When I had been at the doc's office earlier, my BP was 103/68. When I took it - after starting to calm down and after taking my chill pill - it was 157/90. I'm glad I didn't call 9-1-1 because they might have thought I was having a stroke or heart attack with the symptoms I was displaying.
Eventually the stuff was out of my system and my BP was back down to 105/70 in about 2 1/2 hours. Whew.
No sooner was that all over and done with than a guy from the power company showed up. We've been having some electrical problems at our house and that scares me. Years ago in TX, I saw an electrical fire and it wasn't pretty. Our lights have been flickering all over the house.
We had an electrician come and he did find a loose wire at the breaker box in the garage. But that didn't stop the flickering. He came back and found a loose wire at the meter outside. But that didn't stop the flickering.
Next we called in the power company. By the time the first guy showed up we had realized that the flickering was happening when it was windy. Ah-ha. It has to be an outside problem, right? The first electric employee didn't have a bucket truck. He put his ladder up and shook and shook the wire leading from the pole to the house. But he couldn't make the lights flicker.
The next guy brought a bucket truck and, lo and behold, he found a loose wire at the transformer. But, you guessed it. That didn't stop the flickering.
Yesterday when the power guy came to the house, I think it was the 5th one. He put connected some handy-dandy gadget to our meter that will tell them when we're experiencing flickering....to try to figure out why we are. It's going to be hooked up until Tuesday so they have days to analyze.
No sooner had the power guy gone than I got a call from our internet service provider (the phone company, since we have DSL through them) saying that the repair guy was minutes away from our house. For some reason, we suddenly have some strange stuff happening with our internet connection. The modem and router were 3 years old, so the guy replaced them. But he also said that our problem might be because of the electrical flickering problems we're having.
Great day in the morning. Sometimes the bear eats you.
|The other day I heard a designer say that orange is now the new beige. She went on to explain that now that orange is considered a neutral color, it pairs well with greens, blues and purples. What?
Sure enough. If you look at design magazines you'll see that orange is being used a bunch.
Orange is also seen in fashion photos.

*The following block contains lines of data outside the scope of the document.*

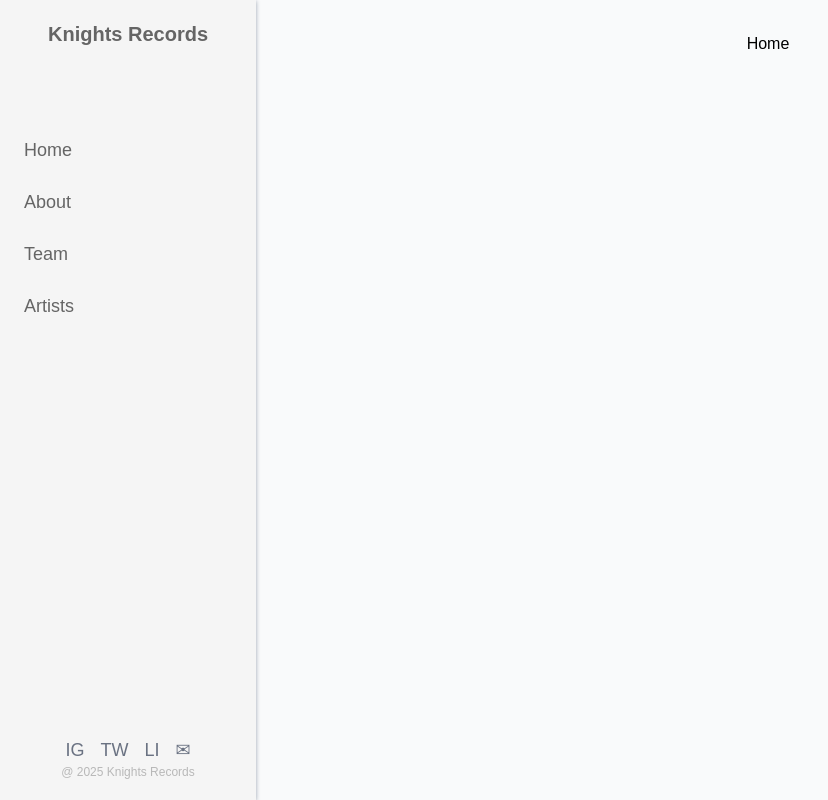
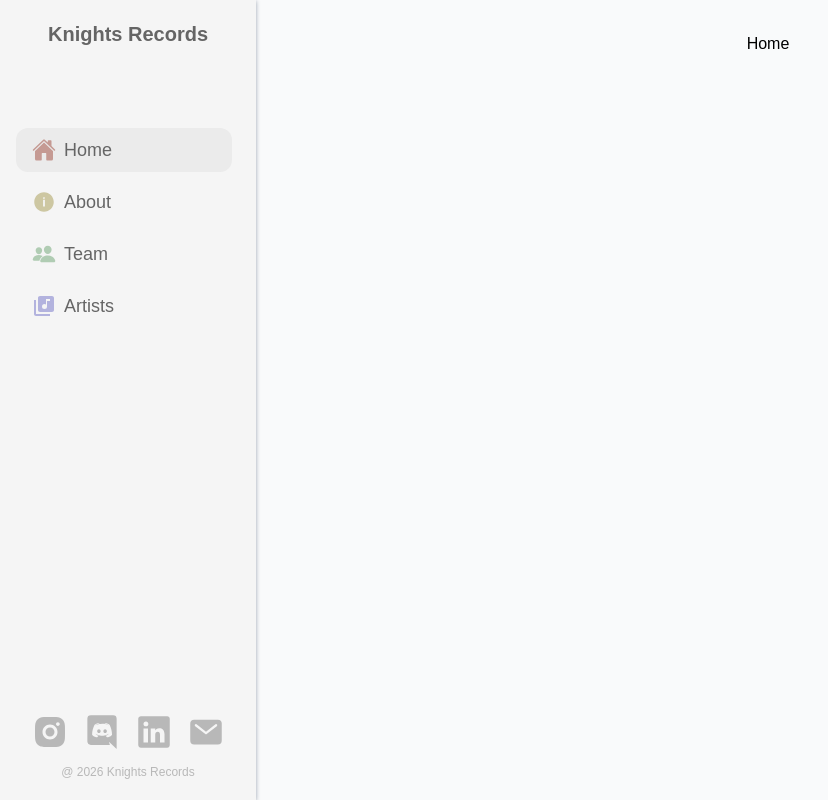
Before and after one commit to Knights-Records-UCF/Knights-Record-Website, a Next.js app: page / in a window 1280 px wide. Shown: the whole page, without its empty margins (0-828 px from the left). Built offline with nearby package versions, Linux system fonts and the light colour scheme.

Commit message:
added team page dropdown and icons

```diff
--- a/app/components/Navbar.tsx
+++ b/app/components/Navbar.tsx
@@ -1,7 +1,34 @@
+"use client";
+
 import Link from "next/link";
+import { usePathname } from "next/navigation";
+import { useEffect, useState } from "react";
+import { IoHome, IoInformationCircle } from "react-icons/io5"; // home icon
+import { IoIosInformationCircle } from "react-icons/io"; // about icon
+import { IoPeople } from "react-icons/io5"; // team icon
+import { MdLibraryMusic } from "react-icons/md"; // artists icon
+import { RiInstagramFill } from "react-icons/ri"; // ig icon
+import { IoLogoDiscord } from "react-icons/io5"; // discord icon
+import { IoLogoLinkedin } from "react-icons/io5"; // linkedin icon
+import { IoMail } from "react-icons/io5"; // email icon
+
 
 
 export default function Navbar() {
+    const pathname = usePathname();
+
+    // auto-open if you're on a teams page
+    const isOnTeamsRoute = pathname?.startsWith("/teams");
+    const [teamsOpen, setTeamsOpen] = useState<boolean>(false);
+
+    useEffect(() => {
+        setTeamsOpen(isOnTeamsRoute);
+    }, [isOnTeamsRoute]);
+
+    const baseItem =
+        "block rounded-xl px-4 py-2 hover:bg-[#EBEBEB] text-[#656565]";
+    const activeItem = "bg-[#EBEBEB]";
+
     return (
         <aside className='h-screen w-64 bg-[#F5F5F5] drop-shadow-sm drop-shadow-gray-400 flex flex-col pt-5 overflow-y-auto'>
 
@@ -9,38 +36,103 @@ export default function Navbar() {
             <div className='text-xl font-semibold mb-8 text-[#656565] text-center'>Knights Records</div>
 
             {/* Nav */}
-            <ul className='px-2 space-y-2 text-lg text-[#656565] pt-12  '>
+            <ul className="px-4 pr-6 space-y-2 text-lg text-[#656565] pt-12">
+                <li>
+                <Link
+                    href="/"
+                    className={`${baseItem} ${pathname === "/" ? activeItem : ""} flex flex-row items-center gap-2`}
+                >
+                    <IoHome className= "text-2xl text-[#c59a93]"  /> Home
+                </Link>
+                </li>
 
-                <Link href='/'
-                className='block rounded-lg px-4 py-2 hover:bg-[#EBEBEB] '>
-                    Home
+                <li>
+                <Link
+                    href="/about"
+                    className={`${baseItem} ${pathname === "/about" ? activeItem : ""} flex flex-row items-center gap-2`}
+                >
+                    <IoIosInformationCircle className="text-2xl text-[#cdc7a2]" /> About
                 </Link>
+                </li>
 
-                <Link href='/about'
-                className='block rounded-lg px-4 py-2 hover:bg-[#EBEBEB]'>
-                    About
+                {/* Team dropdown */}
+                <li>
+                <div
+                    className={`rounded-xl transition-colors ${
+                    teamsOpen ? "bg-[#EBEBEB]" : ""
+                    }`}
+                >
+                    {/* Top row (Team) */}
+                    <button
+                    type="button"
+                    onClick={() => setTeamsOpen((v) => !v)}
+                    className="w-full text-left px-4 py-2 rounded-lg hover:bg-[#EBEBEB] flex flex-row items-center gap-2 text-[#656565]"
+                    >
+                    <IoPeople className="text-2xl text-[#b0ccb3]" /> Team
+                    </button>
+
+                    {/* Dropdown content */}
+                    {teamsOpen && (
+                    <div className="px-4 pb-3">
+                        <div className="my-2 h-px w-full bg-[#D8D8D8]" />
+
+                        <Link
+                            href="/teams/executive"
+                            className={`block px-8 rounded-md text-[15px] ${
+                                pathname === "/teams/executive" ? "font-semibold" : ""
+                            }`}
+                            >
+                            Executive Board
+                        </Link>
+
+                        <div className="my-2 h-px w-full bg-[#D8D8D8]" />
+
+                        <Link
+                            href="/teams/label"
+                            className={`block  px-8 rounded-md text-[15px] ${
+                                pathname === "/teams/label" ? "font-semibold" : ""
+                            }`}
+                            >
+                            Label Team
+                        </Link>
+                    </div>
+                    )}
+                </div>
+                </li>
+
+                <li>
+                <Link
+                    href="/artists"
+                    className={`${baseItem} ${pathname === "/artists" ? activeItem : ""} flex flex-row items-center gap-2`}
+                >
+                    <MdLibraryMusic className="text-2xl text-[#b3b3de]" /> Artists
                 </Link>
-
-                <Link href='/teams'
-                className='block rounded-lg px-4 py-2 hover:bg-[#EBEBEB]'>
-                    Team
-                </Link>
-
-                <Link href='/artists'
-                className='block rounded-lg px-4 py-2 hover:bg-[#EBEBEB]'>
-                    Artists
-                </Link>
+                </li>
             </ul>
 
-            {/* Footer w/ placeholder text instead of icons for now*/}
-            <div className="mt-auto text-lg pt-6 pb-5">
-                <div className='flex justify-center gap-4 text-gray-500 '>
-                    <a href="#" className="hover:text-black">IG</a>
-                    <a href="#" className="hover:text-black">TW</a>
-                    <a href="#" className="hover:text-black">LI</a>
-                    <a href="#" className="hover:text-black">✉</a>
-                </div>
-                <div className="text-xs text-[#B8B8B8] flex justify-center">@ 2025 Knights Records</div>
+            {/* Footer */}
+            <div className="mt-auto pt-6 pb-5">
+            <div className="flex justify-center gap-1 mb-2">
+                {[
+                { Icon: RiInstagramFill, label: "Instagram",},
+                { Icon: IoLogoDiscord, label: "Discord",},
+                { Icon: IoLogoLinkedin, label: "LinkedIn",  },
+                { Icon: IoMail, label: "Email", },
+                ].map(({ Icon, label }) => (
+                <a
+                    key={label}
+                    href="#"
+                    aria-label={label}
+                    className="w-12 h-12 flex items-center justify-center text-[#B8B8B8] rounded-xl hover:bg-[#EBEBEB] transition"
+                >
+                    <Icon className="text-4xl" />
+                </a>
+                ))}
+            </div>
+
+            <div className="text-xs text-[#B8B8B8] flex justify-center">
+                @ 2026 Knights Records
+            </div>
             </div>
         </aside>
 
--- a/package.json
+++ b/package.json
@@ -9,9 +9,11 @@
     "lint": "eslint"
   },
   "dependencies": {
+    "icons": "^1.0.0",
     "next": "16.1.6",
-    "react": "19.2.3",
-    "react-dom": "19.2.3"
+    "react": "^19.2.3",
+    "react-dom": "19.2.3",
+    "react-icons": "^5.5.0"
   },
   "devDependencies": {
     "@tailwindcss/postcss": "^4",
```
Also changed, not shown: 1 other file (tests, documents, lock files or other folders).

Hmmm. In one of my many trips to doctors in January I thumbed through a fashion magazine while sitting in the waiting room. I guess it's a good thing that I was born when I was. Don't get me wrong. As a teen I wore mini-skirts and even had flower designed hip-hugger bell-bottom jeans. But there is no way I would want to be a young woman today. I could not wear green stripes paired with orange polkadots. I just couldn't do it.
That's the kind of thing I saw in the fashion magazine - plaids with stripes, stripes with polkadots, flowered patterns paired with checkered patterns. Yikes. The models reminded me of a bunch of homeless women who were wearing all the clothes they owned layered on top of each other.

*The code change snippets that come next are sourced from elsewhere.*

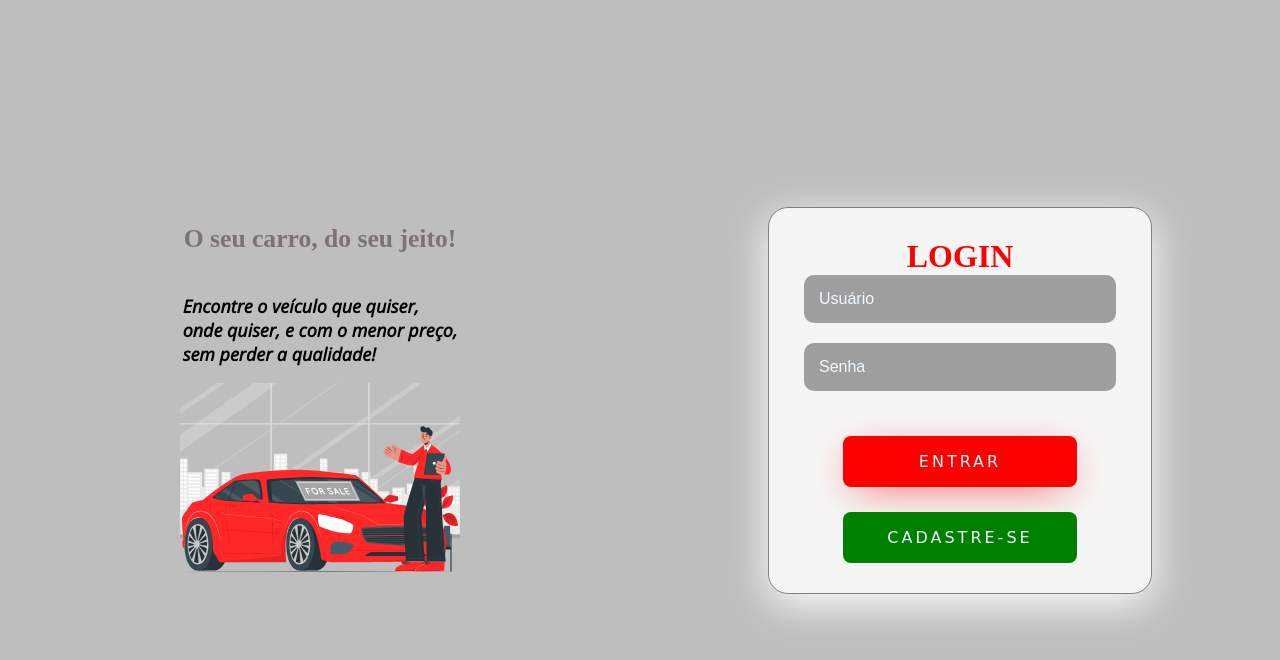
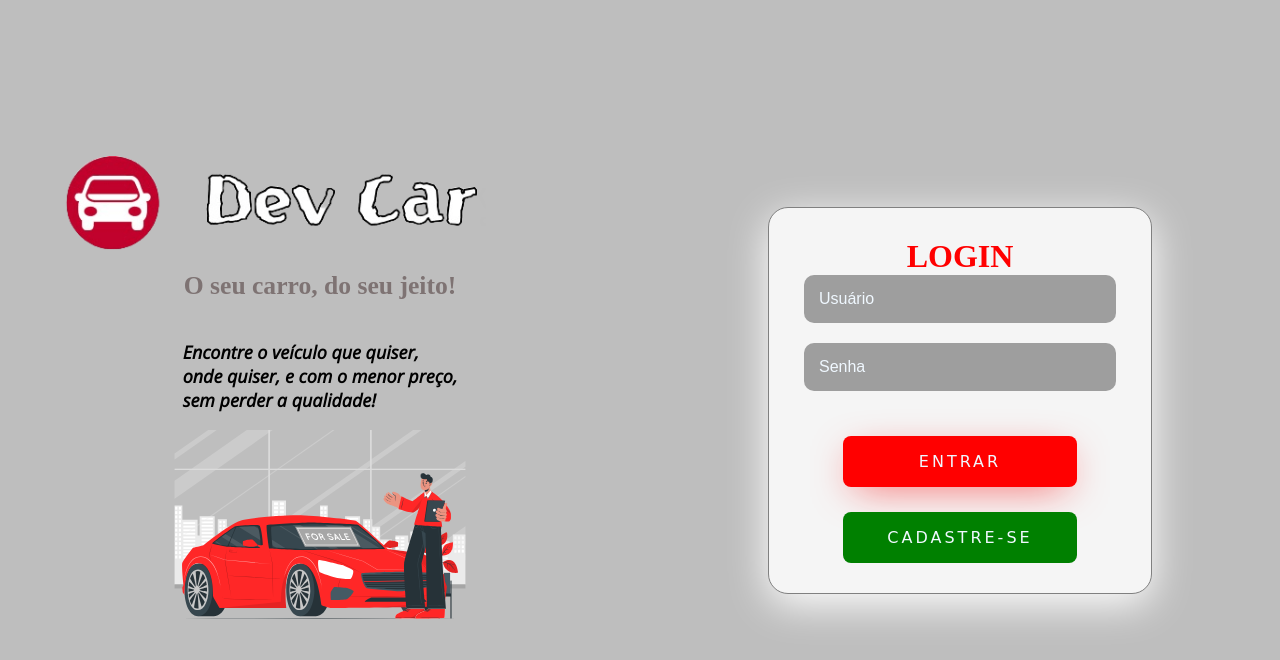
Before and after one commit to cesaraa09/ProjetoAC2, a plain HTML site: page Login/index.html in a window 1280 px wide. Drawn offline with nearby package versions, Linux system fonts and the light colour scheme; a web font is replaced by a local one.

Commit message:
Update index.html

```diff
--- a/Login/index.html
+++ b/Login/index.html
@@ -14,7 +14,7 @@
     <body>
         <div class="MainLogin">
             <div class="LeftLogin">
-                <img src="/Imagens/Meu projeto.png" class="logo-image" alt="">
+                <img src="/Imagens/Meuprojeto.png" class="logo-image" alt="">
                 <h2>O seu carro, do seu jeito!</h2>
                 <h3>Encontre o veículo que quiser,<br>onde quiser, e com o menor preço,<br>sem perder a qualidade!</h3>
                 <img src="/Imagens/Animation.svg" class="left-image" alt="Animação">
```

And speaking of layers.... What's up with buying a tube and putting it around your belly (accentuating you obesity) pretending that you're wearing layers? Yes, I understand that it's healthy to love yourself no matter what your weight. But does everyone have to wear clothes that look like they belong to your younger (and much thinner) sister? Sure it's fashionable to claim that you're a size 6, but I worked in retail for years and you're not fooling me. I know a size 14 when I see one. Geesh. Those tube things around the waist would be great if they worked like the old girdles we used to wear (yes, even under slacks).
And older women? Come on. It was fun to wear short skirts when we were young, but they look foolish on old ladies. And when did we forget how ugly bare legs can look? It's bad enough to always have bare legs as a young woman, but when you're old and wrinkled and have varicose veins....
"My Favorite Neighbor"
"Sharing Sunshine...It's What I Do!"
"Whose Work Are You Stealing?"
"The Potter's Cup and Saucer"